Valve Backtracks On ‘Dota 2’ Voice Line Loot Boxes After Fan Backlash

Earlier this week, Valve released stickers and voice lines for each member of the broadcast talent for the upcoming International 11 Dota 2 tournament. However, instead of being able to purchase the voice line of the talent you wanted to support as was the case in previous years, fans were forced to purchase a loot box that gave them one in 1196 to get the voice line they wanted. Now, after much backlash from fans, Valve has made the voice lines available for direct purchase.

Voice tracks are audio files recorded by talent that players can play in-game to everyone else in the lobby. After becoming very popular last year, many players were eager to get their hands on voice lines from their favorite talent, and many of the talents talked about how much time and effort they put into creating the perfect voice line.

But when Valve rolled out voice lines, locking them behind loot boxes with little chance of getting the line you wanted, the community wasn’t happy. The Dota 2 The sub-Reddit was flooded with posts complaining about its known members Dota community, as former pro gamer and caster Kyle Freedman called out Valve’s decision. Even some of the talent who had voice lines in the game said they were unhappy with how they were distributed.

After the backlash, Valve released a statement revealing that they were changing the process. While loot boxes are still available and the only way to acquire sticker talents, voice lines can now be purchased directly. 50% of every vocal line sale will go directly to the talent who voiced it.

“Yesterday we sent out an update which added a capsule containing talent stickers that unlocked talent voice lines,” Valve said in a blog post. “In doing so, fans and talent expressed their displeasure with the product. Our intention was to create an exciting system that would allow fans to connect with their favorite talent in a different way than in previous years, and we fell short of that goal. We regret this and intend to fix it.”

This is just the latest decision surrounding The International 11 that fans have been unhappy with. The tournament has always been considered the pinnacle of esports, with the biggest prize pools in history. But already this year there have been several changes, seemingly related to cost cutting, that have angered fans.

For the first time there is a betting sponsor for The International, which is usually a tournament with few to no sponsors, and those that do exist are usually for equipment used at the event with little broadcast advertising. All broadcasts for the qualifiers were done remotely, and rumors suggest that this will be the same for the first stage of the LAN portion of the tournament, while other rumors suggest that a significant portion of the broadcast talent will not be on-site in Singapore, instead to work from a remote studio in Norway.

Fans are also unhappy with the quality of the battle pass, the in-game item that directly funds The International’s prize pool. As a result, the prize pool for TI 11 is significantly behind previous events.
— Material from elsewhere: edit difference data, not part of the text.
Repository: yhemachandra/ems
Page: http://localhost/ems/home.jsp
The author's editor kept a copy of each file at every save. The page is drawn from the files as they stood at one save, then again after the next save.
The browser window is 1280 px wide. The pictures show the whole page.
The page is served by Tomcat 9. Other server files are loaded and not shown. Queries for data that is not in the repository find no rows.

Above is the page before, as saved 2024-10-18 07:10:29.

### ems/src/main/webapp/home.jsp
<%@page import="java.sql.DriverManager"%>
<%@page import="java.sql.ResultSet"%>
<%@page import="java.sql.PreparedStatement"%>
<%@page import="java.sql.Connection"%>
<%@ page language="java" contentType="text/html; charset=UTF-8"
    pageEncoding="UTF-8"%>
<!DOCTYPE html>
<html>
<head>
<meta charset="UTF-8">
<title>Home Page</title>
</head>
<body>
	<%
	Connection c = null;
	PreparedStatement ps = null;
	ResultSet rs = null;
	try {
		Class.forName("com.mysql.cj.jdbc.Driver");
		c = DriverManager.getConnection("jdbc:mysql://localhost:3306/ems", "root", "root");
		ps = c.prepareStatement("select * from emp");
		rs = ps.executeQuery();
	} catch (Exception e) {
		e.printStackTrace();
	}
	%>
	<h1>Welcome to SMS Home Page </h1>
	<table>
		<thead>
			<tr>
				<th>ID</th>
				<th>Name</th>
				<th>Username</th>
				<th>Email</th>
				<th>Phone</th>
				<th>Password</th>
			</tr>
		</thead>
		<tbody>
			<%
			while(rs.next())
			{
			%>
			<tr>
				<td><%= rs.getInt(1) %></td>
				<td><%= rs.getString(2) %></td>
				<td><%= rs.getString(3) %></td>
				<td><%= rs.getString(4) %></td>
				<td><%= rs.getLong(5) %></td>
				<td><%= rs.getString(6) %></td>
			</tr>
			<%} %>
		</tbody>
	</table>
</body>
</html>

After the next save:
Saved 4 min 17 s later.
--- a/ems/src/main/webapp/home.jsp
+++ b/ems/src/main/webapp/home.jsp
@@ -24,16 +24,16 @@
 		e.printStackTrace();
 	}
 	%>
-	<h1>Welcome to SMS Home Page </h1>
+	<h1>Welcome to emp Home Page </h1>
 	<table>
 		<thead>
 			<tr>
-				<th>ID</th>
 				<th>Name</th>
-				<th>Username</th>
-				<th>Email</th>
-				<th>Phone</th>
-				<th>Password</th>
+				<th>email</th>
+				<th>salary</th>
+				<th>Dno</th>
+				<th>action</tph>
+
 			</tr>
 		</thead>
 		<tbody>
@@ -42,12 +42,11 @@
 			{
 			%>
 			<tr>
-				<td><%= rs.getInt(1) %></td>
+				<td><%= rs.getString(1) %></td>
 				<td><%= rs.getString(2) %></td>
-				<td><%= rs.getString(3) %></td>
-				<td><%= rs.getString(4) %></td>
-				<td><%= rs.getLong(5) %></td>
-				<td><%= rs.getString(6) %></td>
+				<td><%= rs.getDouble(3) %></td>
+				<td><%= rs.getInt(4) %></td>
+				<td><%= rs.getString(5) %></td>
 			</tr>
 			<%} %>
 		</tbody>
At the time of writing the prize pool for TI 11 was $12,847,248, at the same point in the crowdfunding campaign for TI 10 the prize pool was over $16 million and no TI crowdfunding campaign has been this low since 2016.
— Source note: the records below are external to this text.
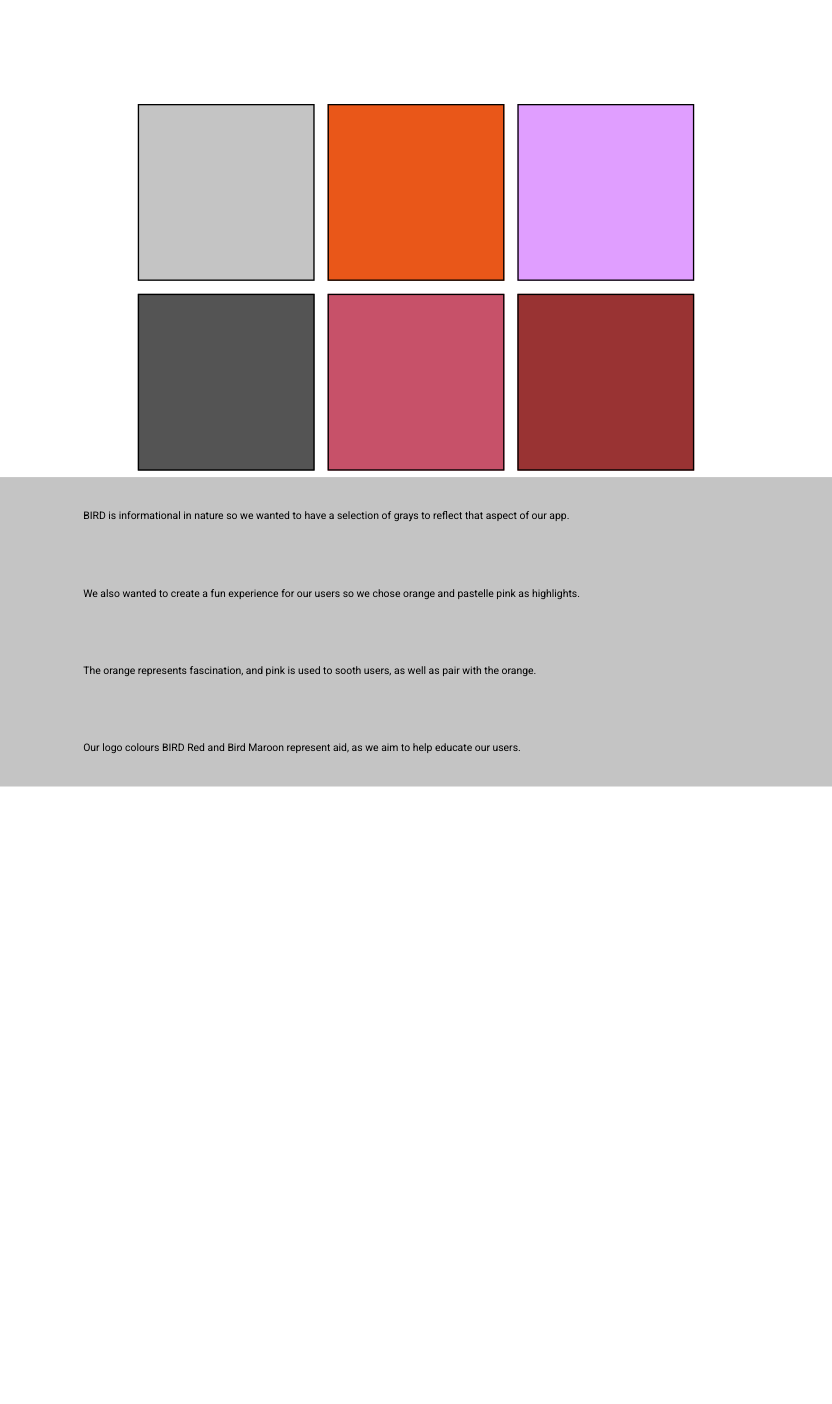
Repository: Levic559/bird-styleguide
Page: color/index.html
These files come from the project's save history. The page is drawn as it stood at one moment and after the next save; the edit follows.
The browser window is 1280 px wide. The pictures show the whole page, at 65% of full size.

Above is the page before, as saved 2021-03-22 03:14:35.
Console error: ReferenceError: LogoUI is not defined

After the next save:
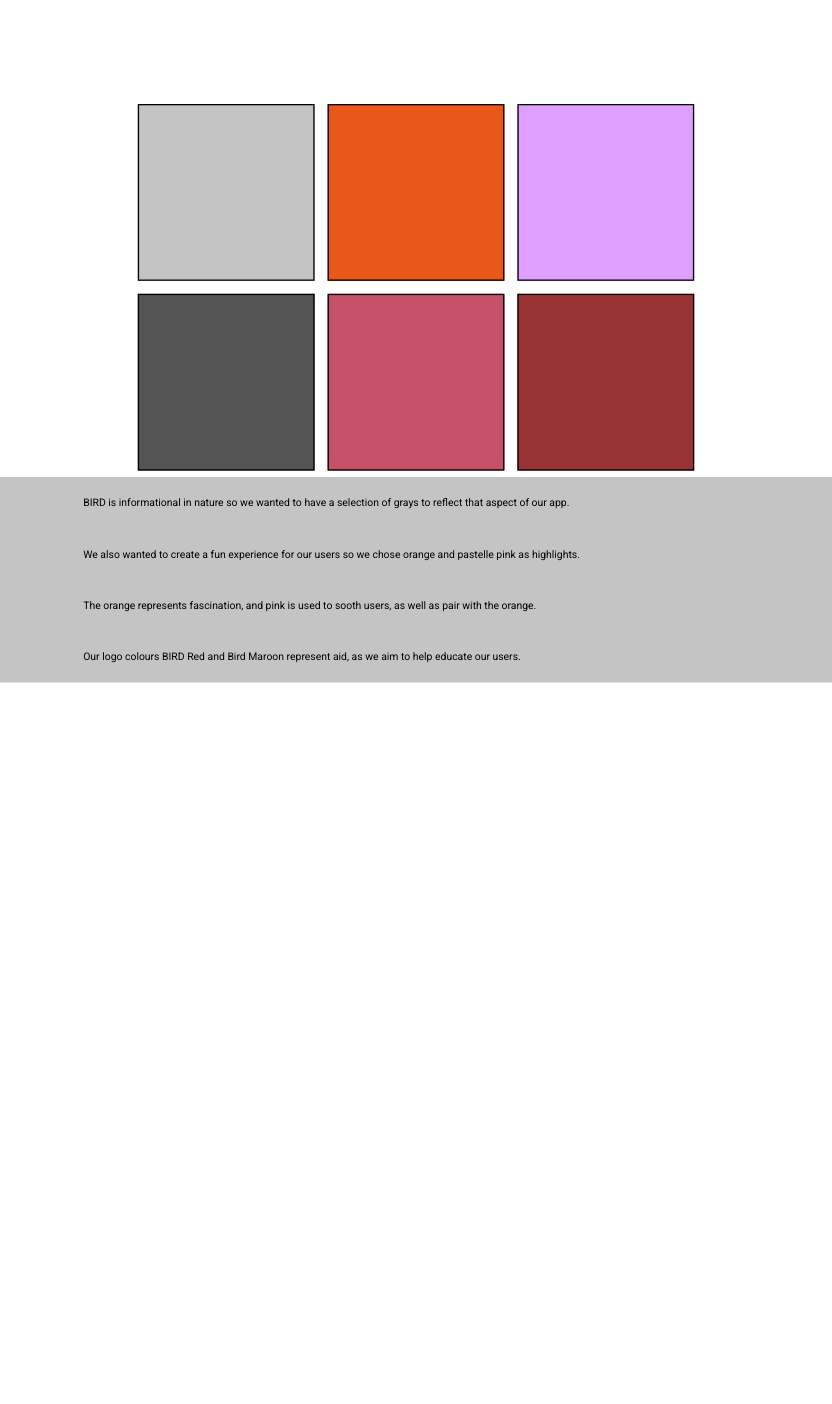
Saved 8 s later.
--- a/color/style.css
+++ b/color/style.css
@@ -98,5 +98,5 @@
     width: 80%;
     font-family: Roboto;
     color: black;
-    margin: 50px;
+    margin: 30px;
 }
Leave a Reply

Your email address will not be published. Required fields are marked *